- [Exercise goal]: Give the number of lines in the data that contain the word "mistakes"; no other text is needed.

======== Material to process ========

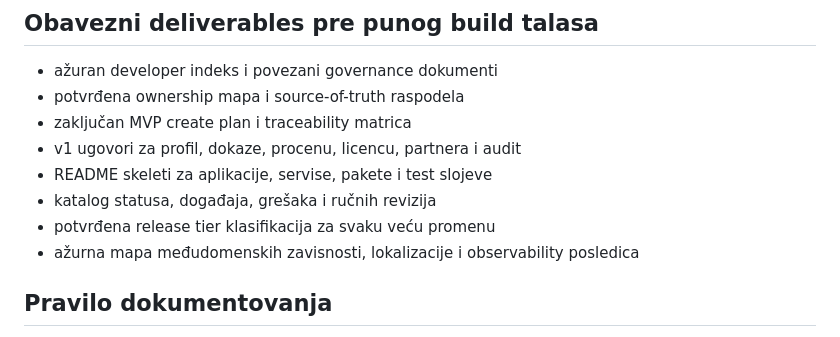
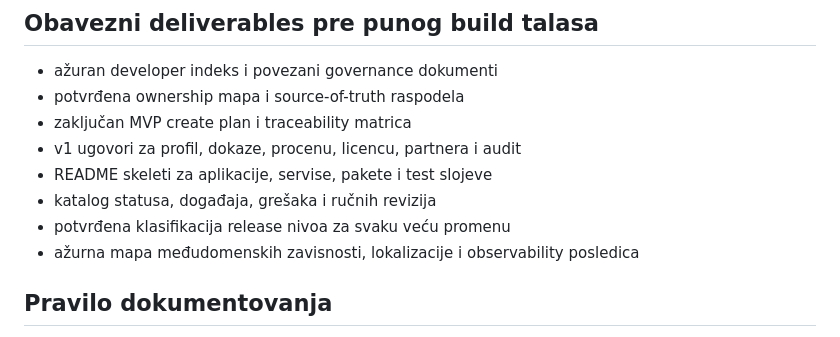
Before and after one commit to spaja86/SVETSKA-ORGANIZACIJA, a Markdown page: docs/06-developer/README.md, the part around the change. Drawn GitHub-style.

Commit message:
Align release terminology in docs
Co-authored-by: spaja86 <33865972+spaja86@users.noreply.github.com>

```diff
--- a/docs/06-developer/README.md
+++ b/docs/06-developer/README.md
@@ -101,7 +101,7 @@ Ovaj direktorijum je centralna ulazna tačka za tehničko upravljanje, MVP creat
 - v1 ugovori za profil, dokaze, procenu, licencu, partnera i audit
 - README skeleti za aplikacije, servise, pakete i test slojeve
 - katalog statusa, događaja, grešaka i ručnih revizija
-- potvrđena release tier klasifikacija za svaku veću promenu
+- potvrđena klasifikacija release nivoa za svaku veću promenu
 - ažurna mapa međudomenskih zavisnosti, lokalizacije i observability posledica
 
 ## Pravilo dokumentovanja
```
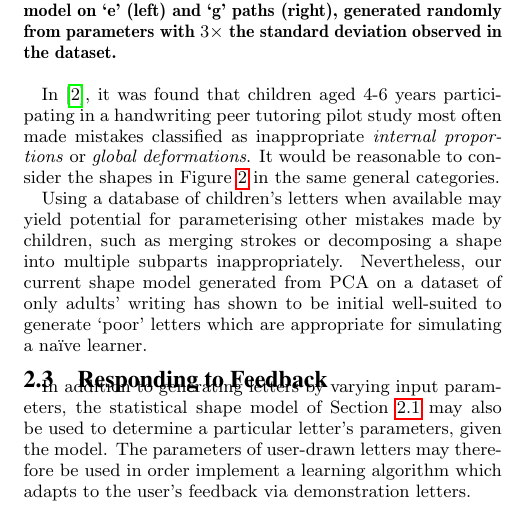
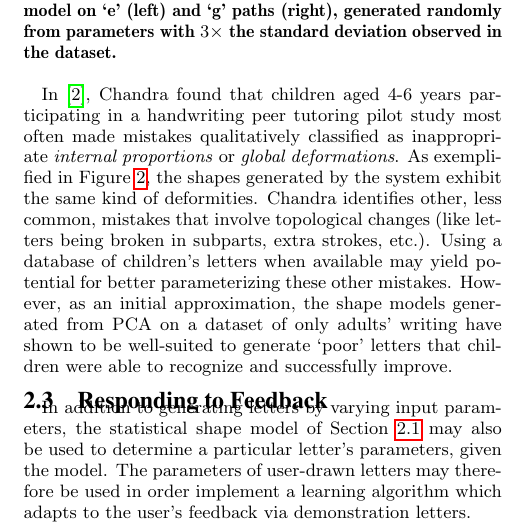
Before and after one commit to chili-epfl/hri2015-cowriter, a LaTeX paper (main.tex): part of one column of page 3 of 8, cut so that both start at the same text. Compiled offline with pdfLaTeX.

Commit message:
Rewrite paragraph on mistake classification

```diff
--- a/main.tex
+++ b/main.tex
@@ -312,20 +312,18 @@ parameters with $3\times$ the standard deviation observed in the dataset.}
 
 \end{figure}
 
-%todo
-In~\cite{Chandra2013}, it was found that children aged 4-6 years participating
-in a handwriting peer tutoring pilot study most often made mistakes classified
-as inappropriate \emph{internal proportions} or \emph{global deformations}. It
-would be reasonable to consider the shapes in Figure \ref{fig:sampleLetters} in
-the same general categories.
-
-Using a database of children's letters when
-available may yield potential for parameterising other mistakes made by
-children, such as merging strokes or decomposing a shape into multiple subparts
-inappropriately. Nevertheless, our current shape model
-generated from PCA on a dataset of only adults' writing has shown to be
-initial well-suited to generate `poor' letters which are appropriate for
-simulating a na\"ive learner.
+In~\cite{Chandra2013}, Chandra found that children aged 4-6 years participating
+in a handwriting peer tutoring pilot study most often made mistakes
+qualitatively classified as inappropriate \emph{internal proportions} or
+\emph{global deformations}. As exemplified in Figure \ref{fig:sampleLetters},
+the shapes generated by the system exhibit the same kind of deformities. Chandra
+identifies other, less common, mistakes that involve topological changes (like
+letters being broken in subparts, extra strokes, etc.). Using a database of
+children's letters when available may yield potential for better parameterizing
+these other mistakes. However, as an initial approximation, the shape models
+generated from PCA on a dataset of only adults' writing have shown to be
+well-suited to generate `poor' letters that children were able to recognize and
+successfully improve.
 
 
 \subsection{Responding to Feedback}\label{sec:learningAlg}
```
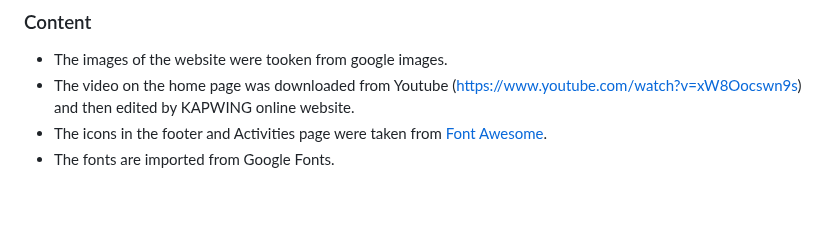
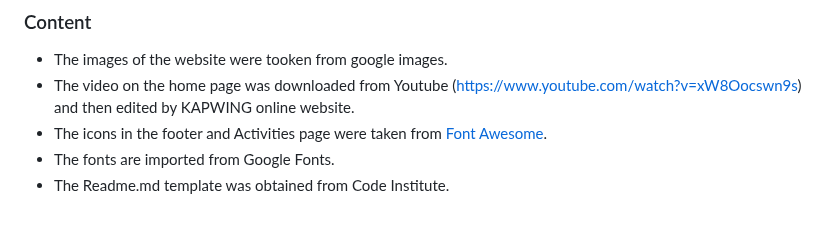
Before and after one commit to teman67/Project-1, a Markdown page: README.md, the part around one of its changes. GitHub-like rendering.

```diff
--- a/README.md
+++ b/README.md
@@ -99,3 +99,4 @@ The live link can be found here - https://teman67.github.io/Project-1/index.html
 - The video on the home page was downloaded from Youtube (https://www.youtube.com/watch?v=xW8Oocswn9s) and then edited by KAPWING online website.
 - The icons in the footer and Activities page were taken from [Font Awesome](https://fontawesome.com/).
 - The fonts are imported from Google Fonts.
+- The Readme.md template was obtained from Code Institute.
```
Also changed, not shown: other parts of README.md (+1 -1 lines).
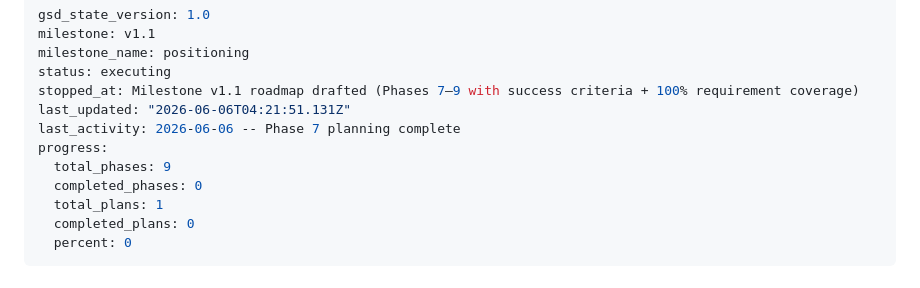
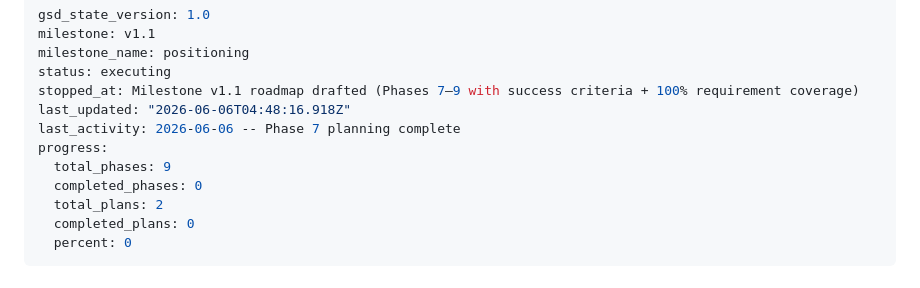
Before and after one commit to axelwaserman/axelwaserman.github.io, a Markdown page: .planning/STATE.md, the part around the change. Rendered like a GitHub page.

Commit message:
docs(07): add brand-assets plan (favicon mandala + real-page OG image)

```diff
--- a/.planning/STATE.md
+++ b/.planning/STATE.md
@@ -4,12 +4,12 @@ milestone: v1.1
 milestone_name: positioning
 status: executing
 stopped_at: Milestone v1.1 roadmap drafted (Phases 7–9 with success criteria + 100% requirement coverage)
-last_updated: "2026-06-06T04:21:51.131Z"
+last_updated: "2026-06-06T04:48:16.918Z"
 last_activity: 2026-06-06 -- Phase 7 planning complete
 progress:
   total_phases: 9
   completed_phases: 0
-  total_plans: 1
+  total_plans: 2
   completed_plans: 0
   percent: 0
 ---
```
Also changed, not shown: 1 other file.
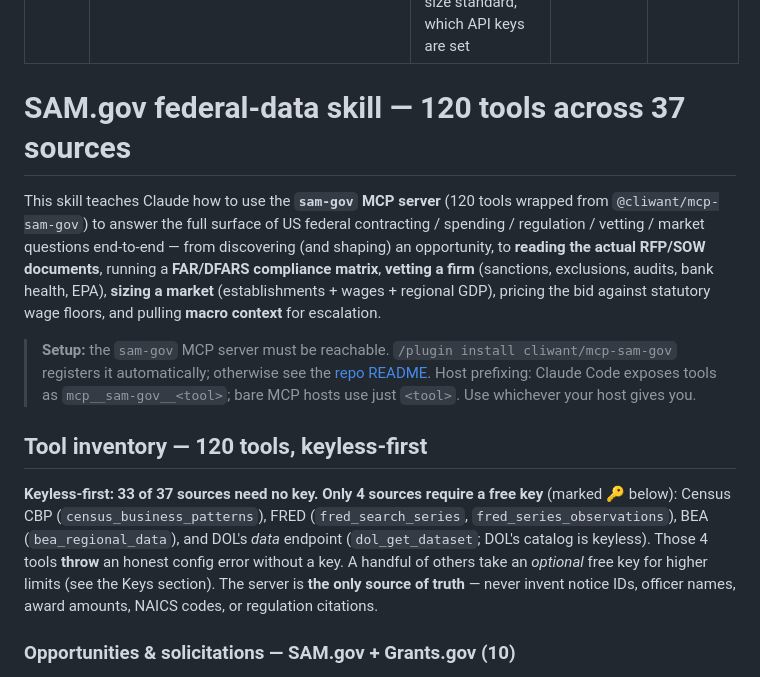
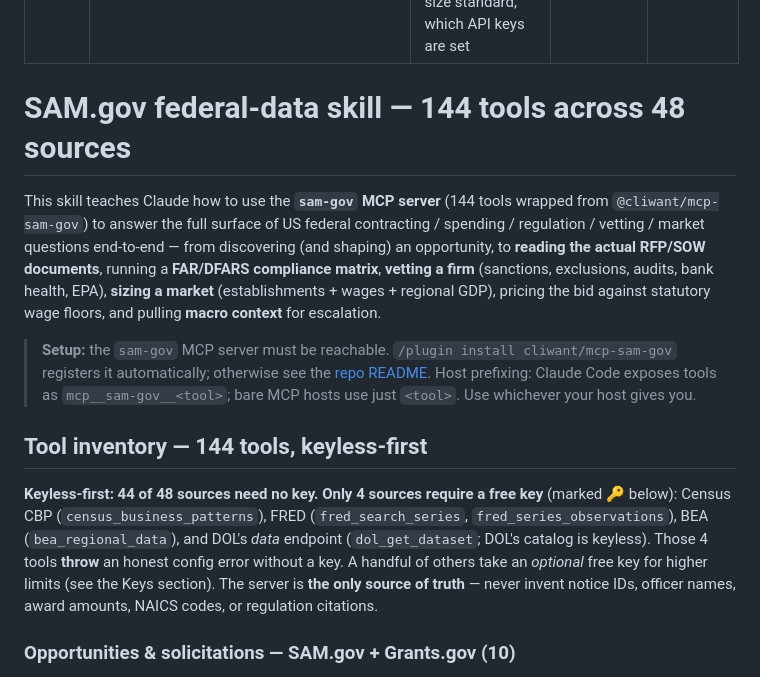
Before and after one commit to cliwant/mcp-sam-gov, a Markdown page: skills/sam-gov/SKILL.md, the part around one of its changes. Drawn GitHub-style.

```diff
--- a/skills/sam-gov/SKILL.md
+++ b/skills/sam-gov/SKILL.md
@@ -6,15 +6,15 @@ disable-model-invocation: false
 user-invocable: true
 ---
 
-# SAM.gov federal-data skill — 120 tools across 37 sources
+# SAM.gov federal-data skill — 144 tools across 48 sources
 
-This skill teaches Claude how to use the **`sam-gov` MCP server** (120 tools wrapped from `@cliwant/mcp-sam-gov`) to answer the full surface of US federal contracting / spending / regulation / vetting / market questions end-to-end — from discovering (and shaping) an opportunity, to **reading the actual RFP/SOW documents**, running a **FAR/DFARS compliance matrix**, **vetting a firm** (sanctions, exclusions, audits, bank health, EPA), **sizing a market** (establishments + wages + regional GDP), pricing the bid against statutory wage floors, and pulling **macro context** for escalation.
+This skill teaches Claude how to use the **`sam-gov` MCP server** (144 tools wrapped from `@cliwant/mcp-sam-gov`) to answer the full surface of US federal contracting / spending / regulation / vetting / market questions end-to-end — from discovering (and shaping) an opportunity, to **reading the actual RFP/SOW documents**, running a **FAR/DFARS compliance matrix**, **vetting a firm** (sanctions, exclusions, audits, bank health, EPA), **sizing a market** (establishments + wages + regional GDP), pricing the bid against statutory wage floors, and pulling **macro context** for escalation.
 
 > **Setup:** the `sam-gov` MCP server must be reachable. `/plugin install cliwant/mcp-sam-gov` registers it automatically; otherwise see the [repo README](https://github.com/cliwant/mcp-sam-gov). Host prefixing: Claude Code exposes tools as `mcp__sam-gov__<tool>`; bare MCP hosts use just `<tool>`. Use whichever your host gives you.
 
-## Tool inventory — 120 tools, keyless-first
+## Tool inventory — 144 tools, keyless-first
 
-**Keyless-first: 33 of 37 sources need no key. Only 4 sources require a free key** (marked 🔑 below): Census CBP (`census_business_patterns`), FRED (`fred_search_series`, `fred_series_observations`), BEA (`bea_regional_data`), and DOL's *data* endpoint (`dol_get_dataset`; DOL's catalog is keyless). Those 4 tools **throw** an honest config error without a key. A handful of others take an *optional* free key for higher limits (see the Keys section). The server is **the only source of truth** — never invent notice IDs, officer names, award amounts, NAICS codes, or regulation citations.
+**Keyless-first: 44 of 48 sources need no key. Only 4 sources require a free key** (marked 🔑 below): Census CBP (`census_business_patterns`), FRED (`fred_search_series`, `fred_series_observations`), BEA (`bea_regional_data`), and DOL's *data* endpoint (`dol_get_dataset`; DOL's catalog is keyless). Those 4 tools **throw** an honest config error without a key. A handful of others take an *optional* free key for higher limits (see the Keys section). The server is **the only source of truth** — never invent notice IDs, officer names, award amounts, NAICS codes, or regulation citations.
 
 ### Opportunities & solicitations — SAM.gov + Grants.gov (10)
 - `sam_search_opportunities` — search active SAM.gov contracting opportunities (filters: query, ncode/NAICS, organizationName, state, setAside, limit).
```
Also changed, not shown: other parts of skills/sam-gov/SKILL.md (+26 -2 lines), CHANGELOG.md (+4 -0 lines).
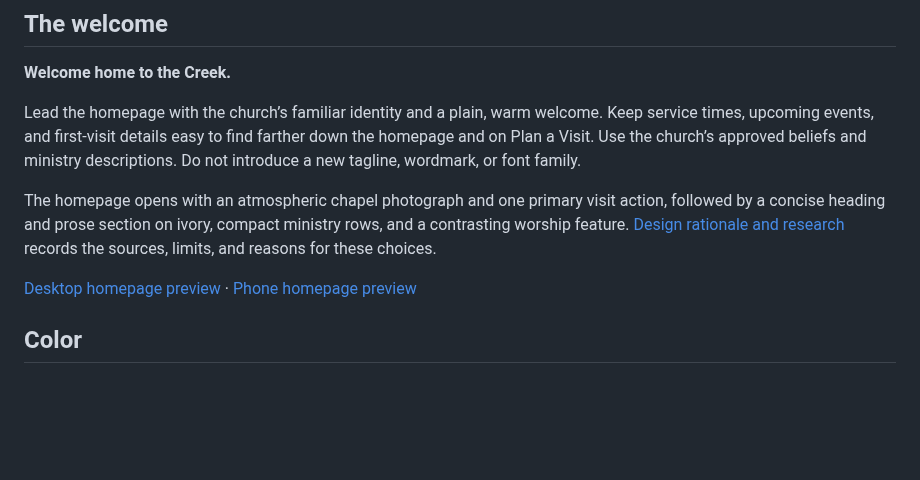
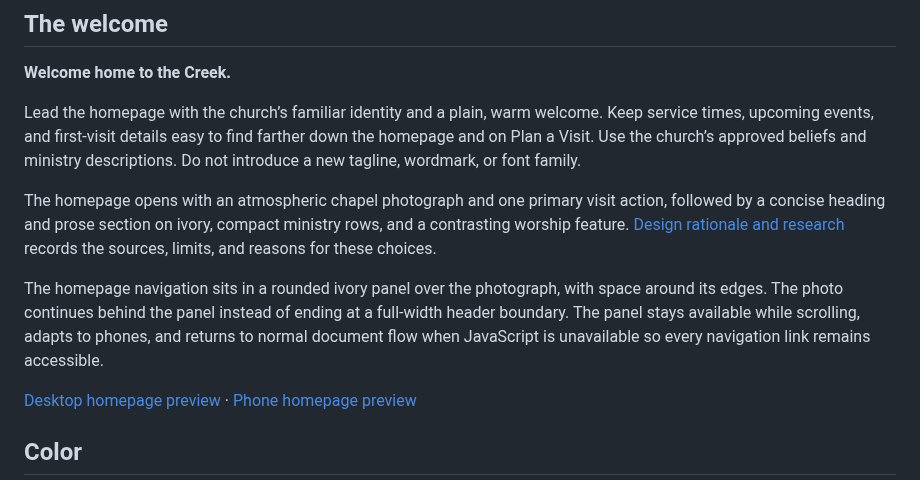
Before and after one commit to Base1520/bluffcreekbaptistchurch.org, a Markdown page: docs/homestead-editorial.md, the part around the change. GitHub-like rendering; blank space fills up the shorter version.

```diff
--- a/docs/homestead-editorial.md
+++ b/docs/homestead-editorial.md
@@ -9,6 +9,8 @@ This guide applies the original **BCBC — Brand Kit (Homestead) · v1.0**, sele
 Lead the homepage with the church’s familiar identity and a plain, warm welcome. Keep service times, upcoming events, and first-visit details easy to find farther down the homepage and on Plan a Visit. Use the church’s approved beliefs and ministry descriptions. Do not introduce a new tagline, wordmark, or font family.
 
 The homepage opens with an atmospheric chapel photograph and one primary visit action, followed by a concise heading and prose section on ivory, compact ministry rows, and a contrasting worship feature. [Design rationale and research](homepage-design-rationale.md) records the sources, limits, and reasons for these choices.
+
+The homepage navigation sits in a rounded ivory panel over the photograph, with space around its edges. The photo continues behind the panel instead of ending at a full-width header boundary. The panel stays available while scrolling, adapts to phones, and returns to normal document flow when JavaScript is unavailable so every navigation link remains accessible.
 
 [Desktop homepage preview](previews/home-desktop.png) · [Phone homepage preview](previews/home-phone.png)
 
```
Also changed, not shown: docs/verification.md (+6 -4 lines), docs/previews/home-desktop.png, docs/previews/home-phone.png, 14 other files.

========

- [Exercise solution]: 5